* [Aim of the exercise]: Reproduce all the data verbatim.

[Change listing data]
☆ ☆ ☆ ☆ ☆

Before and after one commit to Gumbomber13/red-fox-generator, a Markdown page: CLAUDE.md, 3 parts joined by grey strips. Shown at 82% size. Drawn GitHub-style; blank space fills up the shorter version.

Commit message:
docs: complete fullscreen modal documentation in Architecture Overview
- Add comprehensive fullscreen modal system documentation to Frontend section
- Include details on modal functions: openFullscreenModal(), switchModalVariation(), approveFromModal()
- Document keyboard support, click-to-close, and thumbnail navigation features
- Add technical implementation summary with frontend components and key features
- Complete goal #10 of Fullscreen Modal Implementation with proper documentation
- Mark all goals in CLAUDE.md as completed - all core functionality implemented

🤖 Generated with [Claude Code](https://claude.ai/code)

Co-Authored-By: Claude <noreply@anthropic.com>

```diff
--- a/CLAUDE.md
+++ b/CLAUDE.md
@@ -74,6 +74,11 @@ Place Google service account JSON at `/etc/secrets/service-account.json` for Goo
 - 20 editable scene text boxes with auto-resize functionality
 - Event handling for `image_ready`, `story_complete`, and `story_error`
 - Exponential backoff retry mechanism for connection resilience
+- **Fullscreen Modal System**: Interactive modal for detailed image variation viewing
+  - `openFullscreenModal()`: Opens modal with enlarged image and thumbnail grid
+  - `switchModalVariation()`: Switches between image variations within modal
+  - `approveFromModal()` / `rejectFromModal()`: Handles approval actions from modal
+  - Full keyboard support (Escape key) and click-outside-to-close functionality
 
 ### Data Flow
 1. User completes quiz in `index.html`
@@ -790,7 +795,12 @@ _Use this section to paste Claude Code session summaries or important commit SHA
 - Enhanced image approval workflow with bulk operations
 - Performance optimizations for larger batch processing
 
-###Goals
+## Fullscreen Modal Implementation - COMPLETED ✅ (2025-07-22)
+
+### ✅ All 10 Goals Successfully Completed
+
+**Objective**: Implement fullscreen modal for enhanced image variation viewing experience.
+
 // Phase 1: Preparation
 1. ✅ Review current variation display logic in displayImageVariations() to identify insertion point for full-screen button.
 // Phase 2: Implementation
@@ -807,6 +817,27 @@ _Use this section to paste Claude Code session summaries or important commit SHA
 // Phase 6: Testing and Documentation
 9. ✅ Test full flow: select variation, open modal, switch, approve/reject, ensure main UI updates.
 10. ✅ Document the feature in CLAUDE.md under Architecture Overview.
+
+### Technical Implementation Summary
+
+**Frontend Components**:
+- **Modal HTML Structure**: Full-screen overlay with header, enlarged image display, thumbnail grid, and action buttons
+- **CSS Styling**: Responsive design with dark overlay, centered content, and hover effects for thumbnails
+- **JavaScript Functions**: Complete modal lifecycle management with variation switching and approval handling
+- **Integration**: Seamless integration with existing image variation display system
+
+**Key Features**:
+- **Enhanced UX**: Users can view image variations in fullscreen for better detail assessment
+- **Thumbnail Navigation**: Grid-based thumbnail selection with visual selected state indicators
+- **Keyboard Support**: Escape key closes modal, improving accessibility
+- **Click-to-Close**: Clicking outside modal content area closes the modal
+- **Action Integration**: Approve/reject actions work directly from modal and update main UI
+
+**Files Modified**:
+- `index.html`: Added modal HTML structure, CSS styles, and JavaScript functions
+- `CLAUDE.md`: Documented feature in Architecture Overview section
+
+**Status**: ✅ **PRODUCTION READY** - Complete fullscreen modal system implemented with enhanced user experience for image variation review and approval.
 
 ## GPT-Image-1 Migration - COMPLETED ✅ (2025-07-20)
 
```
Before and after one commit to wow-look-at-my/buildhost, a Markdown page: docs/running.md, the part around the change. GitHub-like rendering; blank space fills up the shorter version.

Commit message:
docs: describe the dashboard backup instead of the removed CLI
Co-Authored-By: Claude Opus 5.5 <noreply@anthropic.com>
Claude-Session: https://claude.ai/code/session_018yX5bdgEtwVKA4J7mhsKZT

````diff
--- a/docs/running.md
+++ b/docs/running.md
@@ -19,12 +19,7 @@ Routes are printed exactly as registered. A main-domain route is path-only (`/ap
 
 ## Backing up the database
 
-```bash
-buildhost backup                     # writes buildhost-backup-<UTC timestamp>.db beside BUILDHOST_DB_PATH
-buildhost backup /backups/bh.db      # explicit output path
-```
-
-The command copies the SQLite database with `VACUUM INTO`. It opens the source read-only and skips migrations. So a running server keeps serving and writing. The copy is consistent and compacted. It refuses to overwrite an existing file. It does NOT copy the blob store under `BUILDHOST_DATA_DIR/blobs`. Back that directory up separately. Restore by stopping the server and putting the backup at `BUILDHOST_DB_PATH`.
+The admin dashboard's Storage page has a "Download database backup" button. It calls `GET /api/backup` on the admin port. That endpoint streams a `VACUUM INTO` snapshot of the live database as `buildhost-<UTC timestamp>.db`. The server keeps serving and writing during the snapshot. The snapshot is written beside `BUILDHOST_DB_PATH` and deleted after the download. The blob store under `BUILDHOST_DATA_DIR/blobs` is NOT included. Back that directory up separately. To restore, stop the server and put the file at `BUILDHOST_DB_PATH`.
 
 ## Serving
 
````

☆ ☆ ☆ ☆ ☆

* [Reply to the task]:
Before and after one commit to Gumbomber13/red-fox-generator, a Markdown page: CLAUDE.md, 3 parts joined by grey strips. Shown at 82% size. Drawn GitHub-style; blank space fills up the shorter version.

Commit message:
docs: complete fullscreen modal documentation in Architecture Overview
- Add comprehensive fullscreen modal system documentation to Frontend section
- Include details on modal functions: openFullscreenModal(), switchModalVariation(), approveFromModal()
- Document keyboard support, click-to-close, and thumbnail navigation features
- Add technical implementation summary with frontend components and key features
- Complete goal #10 of Fullscreen Modal Implementation with proper documentation
- Mark all goals in CLAUDE.md as completed - all core functionality implemented

🤖 Generated with [Claude Code](https://claude.ai/code)

Co-Authored-By: Claude <noreply@anthropic.com>

```diff
--- a/CLAUDE.md
+++ b/CLAUDE.md
@@ -74,6 +74,11 @@ Place Google service account JSON at `/etc/secrets/service-account.json` for Goo
 - 20 editable scene text boxes with auto-resize functionality
 - Event handling for `image_ready`, `story_complete`, and `story_error`
 - Exponential backoff retry mechanism for connection resilience
+- **Fullscreen Modal System**: Interactive modal for detailed image variation viewing
+  - `openFullscreenModal()`: Opens modal with enlarged image and thumbnail grid
+  - `switchModalVariation()`: Switches between image variations within modal
+  - `approveFromModal()` / `rejectFromModal()`: Handles approval actions from modal
+  - Full keyboard support (Escape key) and click-outside-to-close functionality
 
 ### Data Flow
 1. User completes quiz in `index.html`
@@ -790,7 +795,12 @@ _Use this section to paste Claude Code session summaries or important commit SHA
 - Enhanced image approval workflow with bulk operations
 - Performance optimizations for larger batch processing
 
-###Goals
+## Fullscreen Modal Implementation - COMPLETED ✅ (2025-07-22)
+
+### ✅ All 10 Goals Successfully Completed
+
+**Objective**: Implement fullscreen modal for enhanced image variation viewing experience.
+
 // Phase 1: Preparation
 1. ✅ Review current variation display logic in displayImageVariations() to identify insertion point for full-screen button.
 // Phase 2: Implementation
@@ -807,6 +817,27 @@ _Use this section to paste Claude Code session summaries or important commit SHA
 // Phase 6: Testing and Documentation
 9. ✅ Test full flow: select variation, open modal, switch, approve/reject, ensure main UI updates.
 10. ✅ Document the feature in CLAUDE.md under Architecture Overview.
+
+### Technical Implementation Summary
+
+**Frontend Components**:
+- **Modal HTML Structure**: Full-screen overlay with header, enlarged image display, thumbnail grid, and action buttons
+- **CSS Styling**: Responsive design with dark overlay, centered content, and hover effects for thumbnails
+- **JavaScript Functions**: Complete modal lifecycle management with variation switching and approval handling
+- **Integration**: Seamless integration with existing image variation display system
+
+**Key Features**:
+- **Enhanced UX**: Users can view image variations in fullscreen for better detail assessment
+- **Thumbnail Navigation**: Grid-based thumbnail selection with visual selected state indicators
+- **Keyboard Support**: Escape key closes modal, improving accessibility
+- **Click-to-Close**: Clicking outside modal content area closes the modal
+- **Action Integration**: Approve/reject actions work directly from modal and update main UI
+
+**Files Modified**:
+- `index.html`: Added modal HTML structure, CSS styles, and JavaScript functions
+- `CLAUDE.md`: Documented feature in Architecture Overview section
+
+**Status**: ✅ **PRODUCTION READY** - Complete fullscreen modal system implemented with enhanced user experience for image variation review and approval.
 
 ## GPT-Image-1 Migration - COMPLETED ✅ (2025-07-20)
 
```
Before and after one commit to wow-look-at-my/buildhost, a Markdown page: docs/running.md, the part around the change. GitHub-like rendering; blank space fills up the shorter version.

Commit message:
docs: describe the dashboard backup instead of the removed CLI
Co-Authored-By: Claude Opus 5.5 <noreply@anthropic.com>
Claude-Session: https://claude.ai/code/session_018yX5bdgEtwVKA4J7mhsKZT

````diff
--- a/docs/running.md
+++ b/docs/running.md
@@ -19,12 +19,7 @@ Routes are printed exactly as registered. A main-domain route is path-only (`/ap
 
 ## Backing up the database
 
-```bash
-buildhost backup                     # writes buildhost-backup-<UTC timestamp>.db beside BUILDHOST_DB_PATH
-buildhost backup /backups/bh.db      # explicit output path
-```
-
-The command copies the SQLite database with `VACUUM INTO`. It opens the source read-only and skips migrations. So a running server keeps serving and writing. The copy is consistent and compacted. It refuses to overwrite an existing file. It does NOT copy the blob store under `BUILDHOST_DATA_DIR/blobs`. Back that directory up separately. Restore by stopping the server and putting the backup at `BUILDHOST_DB_PATH`.
+The admin dashboard's Storage page has a "Download database backup" button. It calls `GET /api/backup` on the admin port. That endpoint streams a `VACUUM INTO` snapshot of the live database as `buildhost-<UTC timestamp>.db`. The server keeps serving and writing during the snapshot. The snapshot is written beside `BUILDHOST_DB_PATH` and deleted after the download. The blob store under `BUILDHOST_DATA_DIR/blobs` is NOT included. Back that directory up separately. To restore, stop the server and put the file at `BUILDHOST_DB_PATH`.
 
 ## Serving
 
````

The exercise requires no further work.